NEW JERSEY - The organization that launched a tremendously successful food-collection program in Somerset County is inviting all New Jersey residents to help fight hunger around the state.

Curbing Hunger Inc., which is conducting its 23rd annual food drive in Somerset County this June, is looking to partner with hunger agencies, civic groups, faith-based organizations, clubs and individuals in all 21 counties, in order to expand the food drive’s reach and impact: 2017 Goal: 100K Pounds Statewide

For information about how to get involved, email curbinghunger@gmail.com or call (908) 344-5571, ext. 803.

Sign Up for E-News

To date three organizations have pledged to collect food this year as part of the Curbing Hunger Month program: St. Mark’s Episcopal Church in Basking Ridge, St. John on the Mountain in Bernardsville, and the Curbing Hunger Youth Council.

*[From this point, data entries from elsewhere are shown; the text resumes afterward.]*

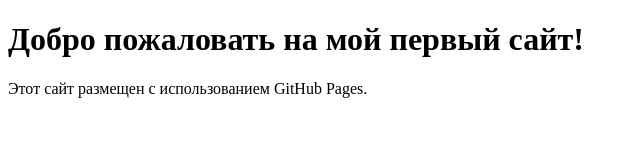
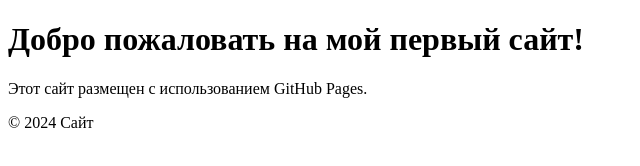
Before and after one commit to pust0-0ta/my-first-website, a plain HTML site: page index.html in a window 1280 px wide. Shown: the full height of the page, 0-640 px from the left. Drawn offline with Linux system fonts and the light colour scheme.

Commit message:
Update index.html

```diff
--- a/index.html
+++ b/index.html
@@ -9,4 +9,5 @@
 <h1>Добро пожаловать на мой первый сайт!</h1>
 <p>Этот сайт размещен с использованием GitHub Pages.</p>
 </body>
+  <p>© 2024 Сайт</p>
 </html>
```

June once again has been proclaimed as Curbing Hunger Month throughout New Jersey. The Curbing Hunger program, which has operated in several other counties besides Somerset at different times during the past two decades, has collected more than 2.4 million pounds of food to date.

The goal of the 23rd annual Curbing Hunger program is to collect 100,000 pounds of donations statewide this year, largely through a convenient online donation process hosted by Amp Your Good at www.CurbingHunger2017.org Look for information on social media under #GiveHealthy.

“We want to promote healthier food stuffs, including fresh produce, in addition to canned and boxed items,” said Curbing Hunger Inc. Board President Chuck Knill.  “That’s the beauty of the online donation option: you can select whatever items you want to donate, pay with a credit card, and Amp Your Good will deliver your donated items directly to a local food bank in your county, or wherever you wish to earmark your donation.”

Hunger continues to be one of New Jersey’s major social issues.  Most hunger and youth-development organizations have reported increases year after year in the number of adults and children they are serving. According to the New Jersey Anti-Hunger Coalition, more than 1.19 million New Jersey residents are considered to be food-insecure, including nearly 400,000 children.

Summertime remains the toughest time.  With fewer food drives taking place, donations to social-service organizations decline, while the number of people needing support grows.  School-aged children who typically get two meals a day at school don’t get that support when school is not in session.

The focus on fresh produce during the 2017 Curbing Hunger Month drive is aimed at counteracting low-quality foods that may be the only type available to individuals who need food assistance.  Also, many urban areas are “food deserts” that lack fresh produce, which is not carried by their local stores.